Staff who are engaged and respect the company they work for – and better yet, are committed to its values, goals and ethos – are typically those who contribute most to its future success and growth. They are also loyal, which means they will not only be more likely to stay, but also be more willing to share innovative, new ideas, while encouraging others to buy into the company’s vision too. 

Conversely, disengaged workers are likely to be demotivated, display a negative attitude towards the organisation and its staff, and generally only do the bare minimum. Unfortunately though, they can have an enormous impact on the workplace, not just because they tend to take more time off work, but because they also tend to spark resentment and mistrust among their colleagues too.

Indeed, employee engagement has been shown to have a direct impact on an organisation’s productivity and profitability. But the old adage that ‘people leave bad managers, not bad companies’ is as true as it ever was.

So what can you do to ensure you get the very best out of your team? Here are some suggestions:

Improve your communication skills

It is vital for managers to communicate clearly what they expect from their teams – and by the same token to clarify what 100% looks like. So evaluate what 100% means for you, what possible repercussions there might be if it is not achieved, and what rewards should be on offer if it is. 

Offer learning and development

A great team will be one in which everyone feels valued and able to develop their own skillset to the benefit of themselves and the wider workplace. For some employees, the opportunity to access training and resources will do just that as it is seen to demonstrate faith in their abilities and their future potential. 

Provide rewards and recognition

Not all organisations are in a position to offer pay rises, so finding other ways of recognising and rewarding your team is important. Such rewards can come in the form of healthcare support or financial rewards that can be accessed through platforms offering discounts on everyday purchases such as cinema tickets, car insurance and gym membership.
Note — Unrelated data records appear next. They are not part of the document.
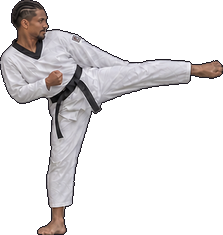
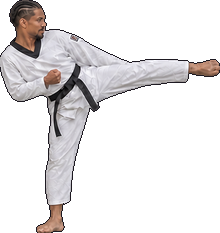
MATT e CLEITON com posição de luta corrigida
Claude-Session: https://claude.ai/code/session_01HXNLdPa6jqkq51q5LfzTTd

Changed region(s): [[0.0273, 0.2103, 1.0, 1.0], [0.0, 0.0, 0.5182, 0.3605], [0.0545, 0.2704, 0.0818, 0.3004]]

diff --git a/index.html b/index.html
@@ -148,9 +148,9 @@ const ROSTER=[
  {nome:'JULINHA 2',tam:0.82,real:true,hit:{soco:{x:10,y:-49,w:22,h:13},direto:{x:8,y:-47,w:22,h:13},chute:{x:11,y:-57,w:22,h:13},giro:{x:11,y:-57,w:22,h:13},passo:{x:11,y:-57,w:22,h:13},aereo:{x:11,y:-57,w:22,h:13}},spr:{idle:['julinha2-idle.webp',88.2,1.0],a0:['julinha2-idle.webp',88.2,1.0],a1:['julinha2-idle2.webp',91.2,1.0],a2:['julinha2-andar.webp',58.2,1.004],a3:['julinha2-idle2.webp',91.2,1.0],junta:['julinha2-junta.webp',37.5,1.004],soco:['julinha2-soco.webp',87.0,0.983],direto:['julinha2-direto.webp',92.0,0.983],chute:['julinha2-chute.webp',62.0,1.004],alto:['julinha2-chute.webp',62.0,1.004],passo:['julinha2-chute.webp',62.0,1.004],guarda:['julinha2-guarda.webp',92.2,1.0]},faixa:'#f2c230',pele:'#c98d63',cabelo:'#141010',estilo:'rabo'},
  {nome:'LAURA',real:true,hit:{soco:{x:6,y:-48,w:22,h:13},direto:{x:7,y:-50,w:22,h:13},chute:{x:7,y:-62,w:22,h:13},giro:{x:13,y:-59,w:22,h:13},passo:{x:20,y:-50,w:22,h:13},lateral:{x:20,y:-50,w:22,h:13},aereo:{x:7,y:-62,w:22,h:13}},spr:{idle:['laura-idle.webp',73.2,1.0],a0:['laura-idle.webp',73.2,1.0],a1:['laura-idle2.webp',78.8,1.021],a2:['laura-andar.webp',51.5,0.983],a3:['laura-idle2.webp',78.8,1.021],soco:['laura-soco.webp',93.2,0.933],direto:['laura-direto.webp',93.8,0.963],chute:['laura-chute.webp',46.0,1.038],alto:['laura-alto.webp',85.0,1.012],passo:['laura-lado.webp',78.5,1.021],guarda:['laura-guarda.webp',75.0,0.979]},faixa:'#e6e6e0',pele:'#d9a27a',cabelo:'#1a120d',estilo:'rabo'},
  {nome:'IAN',real:true,hit:{soco:{x:10,y:-48,w:22,h:13},direto:{x:8,y:-49,w:22,h:13},chute:{x:14,y:-52,w:22,h:13},giro:{x:8,y:-60,w:22,h:13},passo:{x:14,y:-52,w:22,h:13},lateral:{x:14,y:-52,w:22,h:13},aereo:{x:14,y:-24,w:22,h:13}},spr:{idle:['ian-idle.webp',73.5,1.0],a0:['ian-idle.webp',73.5,1.0],a1:['ian-guarda.webp',66.5,0.996],a2:['ian-andar.webp',65.8,0.992],a3:['ian-guarda.webp',66.5,0.996],junta:['ian-junta.webp',30.5,1.038],soco:['ian-soco.webp',93.5,0.958],direto:['ian-direto.webp',96.2,0.975],chute:['ian-chute.webp',75.5,0.988],alto:['ian-alto.webp',62.5,1.071],passo:['ian-chute.webp',75.5,0.988],voa:['ian-voa.webp',46.8,0.675],guarda:['ian-guarda.webp',66.5,0.996]},faixa:'#e6e6e0',pele:'#d9a27a',cabelo:'#141010',estilo:'curto'},
- {nome:'MATT',tam:1.14,real:true,hit:{soco:{x:8,y:-50,w:22,h:13},direto:{x:9,y:-49,w:22,h:13},chute:{x:12,y:-44,w:22,h:13},passo:{x:13,y:-49,w:22,h:13},lateral:{x:13,y:-49,w:22,h:13},aereo:{x:12,y:-44,w:22,h:13},salto:{x:10,y:-67,w:26,h:18}},spr:{idle:['matt-idle.webp',66.0,1.0],a0:['matt-idle.webp',66.0,1.0],a1:['matt-andar.webp',80.5,0.979],a2:['matt-andar.webp',80.5,0.979],a3:['matt-andar.webp',80.5,0.979],soco:['matt-soco.webp',95.2,0.979],direto:['matt-direto.webp',101.2,0.967],chute:['matt-chute.webp',52.0,1.021],passo:['matt-lado.webp',94.0,1.004],pulo:['matt-pulo.webp',88.0,0.821],gancho:['matt-gancho.webp',84.5,1.008],pouso:['matt-pouso.webp',98.5,0.629],guarda:['matt-idle.webp',66.0,1.0]},faixa:'#151515',gola:true,pele:'#e0b48e',cabelo:'#1a120d',estilo:'cacheado'},
+ {nome:'MATT',tam:1.14,real:true,hit:{soco:{x:8,y:-50,w:22,h:13},direto:{x:9,y:-49,w:22,h:13},chute:{x:12,y:-43,w:22,h:13},passo:{x:12,y:-49,w:22,h:13},lateral:{x:12,y:-49,w:22,h:13},aereo:{x:12,y:-43,w:22,h:13},salto:{x:4,y:-62,w:30,h:26}},spr:{idle:['matt-idle.webp',70.2,1.0],a0:['matt-idle.webp',70.2,1.0],a1:['matt-andar.webp',81.2,0.975],a2:['matt-andar.webp',81.2,0.975],a3:['matt-andar.webp',81.2,0.975],soco:['matt-soco.webp',95.0,0.967],direto:['matt-direto.webp',101.5,0.958],chute:['matt-chute.webp',49.5,1.012],passo:['matt-lado.webp',95.5,0.996],pulo:['matt-pulo.webp',87.5,0.812],gancho:['matt-gancho.webp',83.0,1.017],pouso:['matt-pouso.webp',97.0,0.629],guarda:['matt-idle.webp',70.2,1.0]},faixa:'#151515',gola:true,pele:'#e0b48e',cabelo:'#1a120d',estilo:'cacheado'},
  {nome:'TIO',real:true,hit:{soco:{x:12,y:-51,w:22,h:13},direto:{x:11,y:-50,w:22,h:13},chute:{x:19,y:-47,w:22,h:13},giro:{x:19,y:-47,w:22,h:13},passo:{x:18,y:-41,w:22,h:13},lateral:{x:18,y:-41,w:22,h:13},aereo:{x:19,y:-47,w:22,h:13}},spr:{idle:['tio-idle.webp',74.2,1.0],a0:['tio-idle.webp',74.2,1.0],a1:['tio-andar.webp',88.2,0.979],a2:['tio-andar2.webp',59.0,1.029],a3:['tio-andar.webp',88.2,0.979],junta:['tio-junta.webp',48.0,1.083],soco:['tio-soco.webp',83.0,1.004],direto:['tio-direto.webp',86.5,0.988],chute:['tio-chute.webp',45.5,1.071],alto:['tio-chute.webp',45.5,1.071],passo:['tio-lado.webp',73.5,1.058],guarda:['tio-guarda.webp',76.0,0.996]},faixa:'#f2c230',pele:'#e0b48e',cabelo:'#2a1810',estilo:'curto'},
- {nome:'CLEITON',tam:1.14,real:true,hit:{soco:{x:10,y:-52,w:22,h:13},direto:{x:10,y:-51,w:22,h:13},chute:{x:22,y:-45,w:22,h:13},giro:{x:9,y:-63,w:22,h:18},passo:{x:11,y:-64,w:22,h:20},lateral:{x:22,y:-45,w:22,h:13},aereo:{x:22,y:-45,w:22,h:13}},spr:{idle:['cleiton-idle.webp',75.0,1.0],a0:['cleiton-idle.webp',75.0,1.0],a1:['cleiton-guarda.webp',76.5,0.979],a2:['cleiton-andar.webp',54.8,0.988],a3:['cleiton-guarda.webp',76.5,0.979],junta:['cleiton-junta.webp',120.0,0.946],soco:['cleiton-soco.webp',79.2,0.996],direto:['cleiton-direto.webp',84.8,0.988],chute:['cleiton-chute.webp',51.5,0.979],alto:['cleiton-alto.webp',84.0,1.05],passo:['cleiton-costas.webp',90.5,1.087],guarda:['cleiton-guarda.webp',76.5,0.979]},faixa:'#151515',gola:true,pele:'#8a5a3b',cabelo:'#120c08',estilo:'curto'},
+ {nome:'CLEITON',tam:1.14,real:true,hit:{soco:{x:10,y:-52,w:22,h:13},direto:{x:10,y:-51,w:22,h:13},chute:{x:21,y:-45,w:22,h:13},giro:{x:9,y:-63,w:22,h:18},passo:{x:15,y:-48,w:22,h:20},lateral:{x:21,y:-45,w:22,h:13},aereo:{x:21,y:-45,w:22,h:13}},spr:{idle:['cleiton-idle.webp',74.5,1.0],a0:['cleiton-idle.webp',74.5,1.0],a1:['cleiton-guarda.webp',73.0,0.971],a2:['cleiton-andar.webp',55.5,0.975],a3:['cleiton-guarda.webp',73.0,0.971],junta:['cleiton-junta.webp',120.0,0.938],soco:['cleiton-soco.webp',78.5,0.992],direto:['cleiton-direto.webp',84.2,0.979],chute:['cleiton-chute.webp',50.0,0.971],alto:['cleiton-alto.webp',82.0,1.046],passo:['cleiton-costas.webp',87.0,0.917],guarda:['cleiton-guarda.webp',73.0,0.971]},faixa:'#151515',gola:true,pele:'#8a5a3b',cabelo:'#120c08',estilo:'curto'},
  {nome:'CAMPOS',real:true,fwdKick:true,backStep:true,hit:{soco:{x:7,y:-50,w:22,h:16},direto:{x:6,y:-51,w:22,h:16},chute:{x:9,y:-67,w:22,h:16},giro:{x:9,y:-67,w:22,h:16},passo:{x:17,y:-54,w:22,h:16},lateral:{x:17,y:-54,w:22,h:16},aereo:{x:9,y:-67,w:22,h:16}},spr:{idle:['campos-idle.webp',85.0,1.0],a0:['campos-idle.webp',85.0,1.0],a1:['campos-idle2.webp',88.8,1.058],a2:['campos-andar.webp',77.0,1.004],a3:['campos-idle2.webp',88.8,1.058],junta:['campos-junta.webp',29.0,1.033],soco:['campos-soco.webp',78.0,1.004],direto:['campos-direto.webp',87.5,1.004],chute:['campos-alto.webp',58.5,1.083],alto:['campos-alto.webp',58.5,1.083],passo:['campos-lado.webp',89.5,0.979],lado:['campos-lado.webp',89.5,0.979],guarda:['campos-guarda.webp',69.5,1.004]},faixa:'#f2c230',pele:'#e0b48e',cabelo:'#4a2a14',estilo:'cacheado'},
  {nome:'CAÇADOR',tam:0.82,real:true,hit:{soco:{x:5,y:-51,w:22,h:16},direto:{x:5,y:-50,w:22,h:16},chute:{x:15,y:-52,w:22,h:16},giro:{x:15,y:-52,w:22,h:16},passo:{x:15,y:-52,w:22,h:16},lateral:{x:15,y:-52,w:22,h:16},aereo:{x:15,y:-52,w:22,h:16}},spr:{idle:['cacador-idle.webp',74.0,1.0],a0:['cacador-idle.webp',74.0,1.0],a1:['cacador-idle2.webp',75.8,1.029],a2:['cacador-andar.webp',72.2,1.008],a3:['cacador-idle2.webp',75.8,1.029],junta:['cacador-junta.webp',41.0,1.021],soco:['cacador-soco.webp',68.8,1.017],direto:['cacador-direto.webp',79.2,1.017],chute:['cacador-chute.webp',41.5,1.017],alto:['cacador-chute.webp',41.5,1.017],passo:['cacador-chute.webp',41.5,1.017],guarda:['cacador-guarda.webp',83.8,1.012]},faixa:'#f2c230',pele:'#e0b48e',cabelo:'#2a1810',estilo:'cacheado'}
 ];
Enable flexible working

Because flexible working relies on teamwork, it is unlikely to be effective if the team, or the company’s broader organisational goals, are not taken into consideration. As a result, after individual conversations on the subject have taken place, they should be followed up with an open discussion with everyone else on how individual needs can best be met while achieving overall team (and business) targets at the same time.

Once these ground rules have been agreed, your team should be given creative licence to design their own timetables as long as they fit in with the overall requirements of the business. Taking this approach means that even customer-facing roles can benefit from flexible working, for example, by extending opening hours, which could even end up enhancing the overall customer experience.

Provide personal support services

Employees often bring personal issues, such as financial worries or health concerns, into the workplace, which can in turn affect their motivation and productivity. While managers may not always be sure of how best to help, appropriate training can assist them in spotting problems and equip them with knowledge they need to refer workers to specialist professionals. Services such as Employee Assistance Programmes can also prove useful in providing staff with confidential advice and guidance should they need it.

Trust

Perhaps the most effective way of all to engage your team is to trust rather than micromanage them. Allow them the freedom to let their creative juices flow when it comes to how best to fulfil their own, the team’s and the organisation’s goals, and simply trust them to be brilliant.

  Kevin Rogers

Kevin Rogers is chief executive of not-for-profit health cover provider, Paycare. A qualified accountant and associate member of the Chartered Institute of Management Accountants, he has worked for more than 25 years in senior management roles at organisations in the manufacturing, automotive and construction sectors.

 OTHER ARTICLES THAT MAY INTEREST YOU

The rise of micro-surveys as an employee engagement tool

How to improve team productivity

Could healthy snacks be the key to employee engagement?